Return all entries word for word, but drop any images.
====== Records for processing
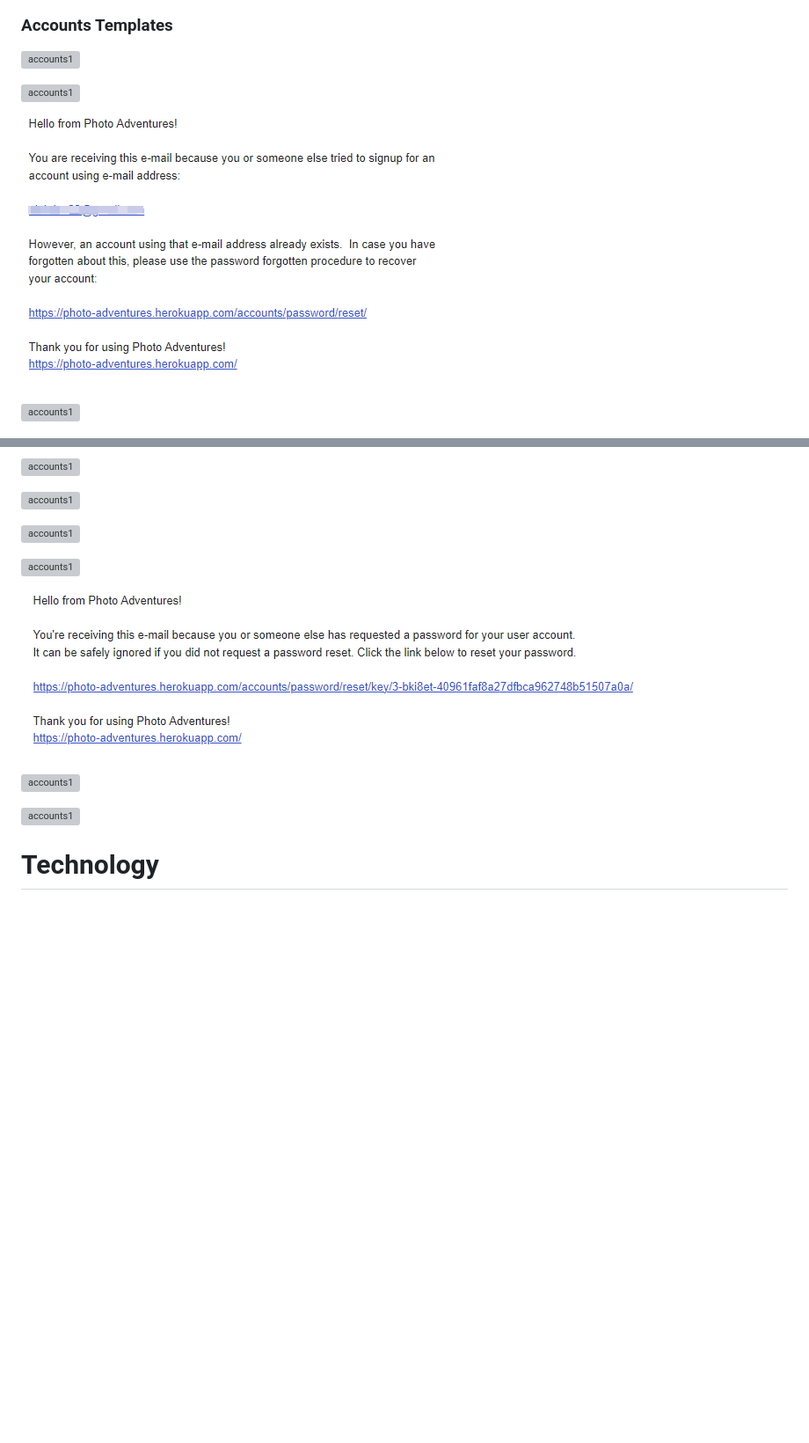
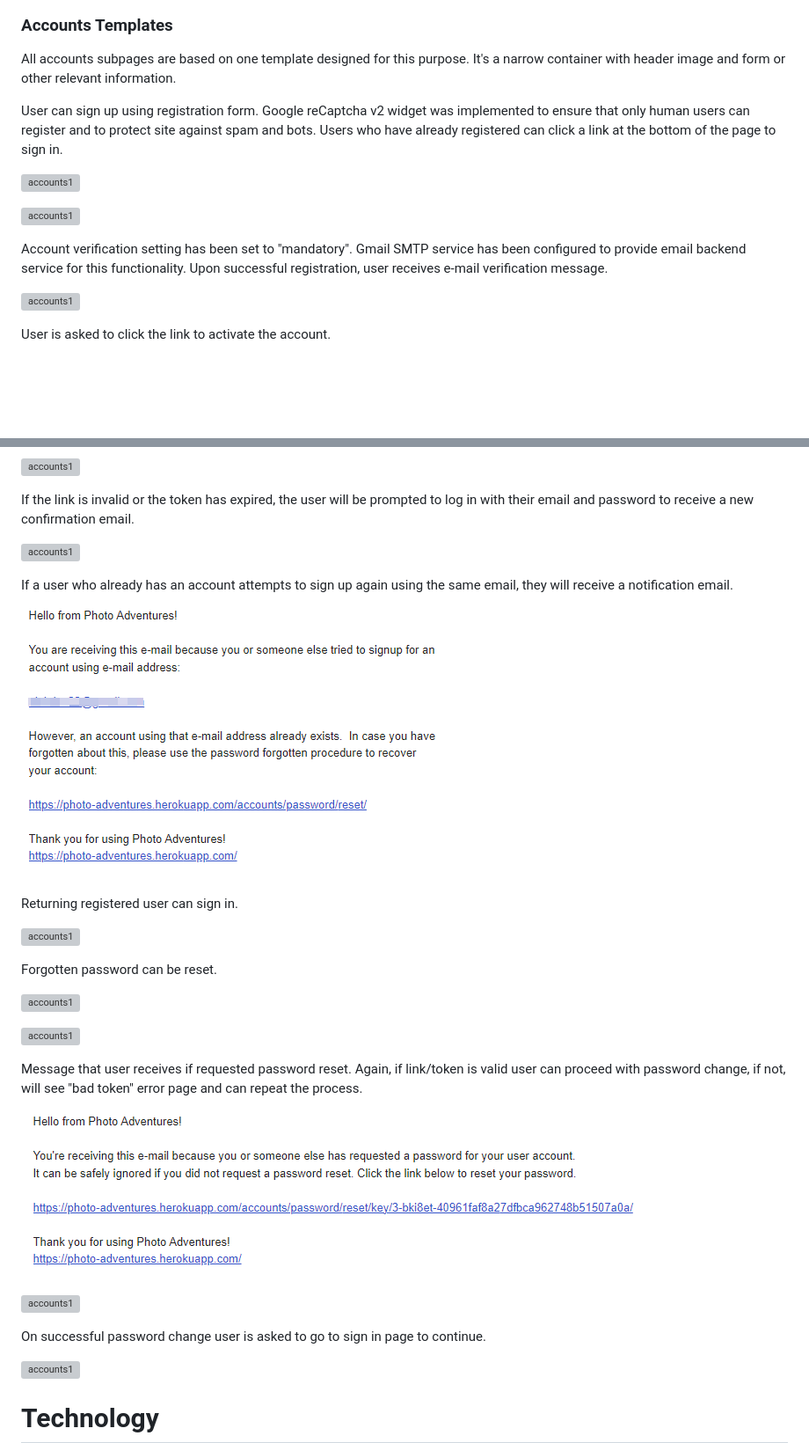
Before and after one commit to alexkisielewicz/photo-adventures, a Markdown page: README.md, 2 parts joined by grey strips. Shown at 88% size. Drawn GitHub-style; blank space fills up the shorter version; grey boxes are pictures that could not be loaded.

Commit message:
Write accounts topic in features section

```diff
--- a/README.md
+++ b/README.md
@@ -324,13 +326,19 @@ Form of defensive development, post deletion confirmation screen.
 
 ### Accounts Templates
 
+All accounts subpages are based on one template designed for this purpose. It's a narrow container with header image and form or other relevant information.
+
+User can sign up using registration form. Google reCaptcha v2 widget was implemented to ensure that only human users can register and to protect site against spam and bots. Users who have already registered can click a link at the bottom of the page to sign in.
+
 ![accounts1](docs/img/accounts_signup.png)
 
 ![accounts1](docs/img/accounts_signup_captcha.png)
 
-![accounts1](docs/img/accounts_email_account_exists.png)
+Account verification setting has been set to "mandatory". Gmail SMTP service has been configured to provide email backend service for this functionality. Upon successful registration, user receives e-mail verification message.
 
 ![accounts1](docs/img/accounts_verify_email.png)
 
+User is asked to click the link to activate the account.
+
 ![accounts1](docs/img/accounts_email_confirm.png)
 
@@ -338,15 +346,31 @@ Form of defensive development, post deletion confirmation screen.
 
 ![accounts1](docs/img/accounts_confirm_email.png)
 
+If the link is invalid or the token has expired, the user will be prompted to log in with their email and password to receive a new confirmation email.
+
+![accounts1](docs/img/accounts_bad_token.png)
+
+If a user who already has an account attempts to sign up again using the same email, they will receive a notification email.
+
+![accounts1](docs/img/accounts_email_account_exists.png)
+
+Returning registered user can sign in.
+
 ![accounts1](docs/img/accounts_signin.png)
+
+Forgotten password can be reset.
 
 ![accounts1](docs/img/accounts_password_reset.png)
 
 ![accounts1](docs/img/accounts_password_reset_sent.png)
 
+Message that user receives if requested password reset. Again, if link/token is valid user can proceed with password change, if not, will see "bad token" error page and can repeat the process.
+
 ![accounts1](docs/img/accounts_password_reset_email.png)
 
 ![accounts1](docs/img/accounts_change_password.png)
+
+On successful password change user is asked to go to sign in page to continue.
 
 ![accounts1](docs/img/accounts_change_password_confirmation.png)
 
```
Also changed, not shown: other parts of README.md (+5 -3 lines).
============
▸ **Reply to the exercise**
Before and after one commit to alexkisielewicz/photo-adventures, a Markdown page: README.md, 2 parts joined by grey strips. Shown at 88% size. Drawn GitHub-style; blank space fills up the shorter version; grey boxes are pictures that could not be loaded.

Commit message:
Write accounts topic in features section

```diff
--- a/README.md
+++ b/README.md
@@ -324,13 +326,19 @@ Form of defensive development, post deletion confirmation screen.
 
 ### Accounts Templates
 
+All accounts subpages are based on one template designed for this purpose. It's a narrow container with header image and form or other relevant information.
+
+User can sign up using registration form. Google reCaptcha v2 widget was implemented to ensure that only human users can register and to protect site against spam and bots. Users who have already registered can click a link at the bottom of the page to sign in.
+
 ![accounts1](docs/img/accounts_signup.png)
 
 ![accounts1](docs/img/accounts_signup_captcha.png)
 
-![accounts1](docs/img/accounts_email_account_exists.png)
+Account verification setting has been set to "mandatory". Gmail SMTP service has been configured to provide email backend service for this functionality. Upon successful registration, user receives e-mail verification message.
 
 ![accounts1](docs/img/accounts_verify_email.png)
 
+User is asked to click the link to activate the account.
+
 ![accounts1](docs/img/accounts_email_confirm.png)
 
@@ -338,15 +346,31 @@ Form of defensive development, post deletion confirmation screen.
 
 ![accounts1](docs/img/accounts_confirm_email.png)
 
+If the link is invalid or the token has expired, the user will be prompted to log in with their email and password to receive a new confirmation email.
+
+![accounts1](docs/img/accounts_bad_token.png)
+
+If a user who already has an account attempts to sign up again using the same email, they will receive a notification email.
+
+![accounts1](docs/img/accounts_email_account_exists.png)
+
+Returning registered user can sign in.
+
 ![accounts1](docs/img/accounts_signin.png)
+
+Forgotten password can be reset.
 
 ![accounts1](docs/img/accounts_password_reset.png)
 
 ![accounts1](docs/img/accounts_password_reset_sent.png)
 
+Message that user receives if requested password reset. Again, if link/token is valid user can proceed with password change, if not, will see "bad token" error page and can repeat the process.
+
 ![accounts1](docs/img/accounts_password_reset_email.png)
 
 ![accounts1](docs/img/accounts_change_password.png)
+
+On successful password change user is asked to go to sign in page to continue.
 
 ![accounts1](docs/img/accounts_change_password_confirmation.png)
 
```
Also changed, not shown: other parts of README.md (+5 -3 lines).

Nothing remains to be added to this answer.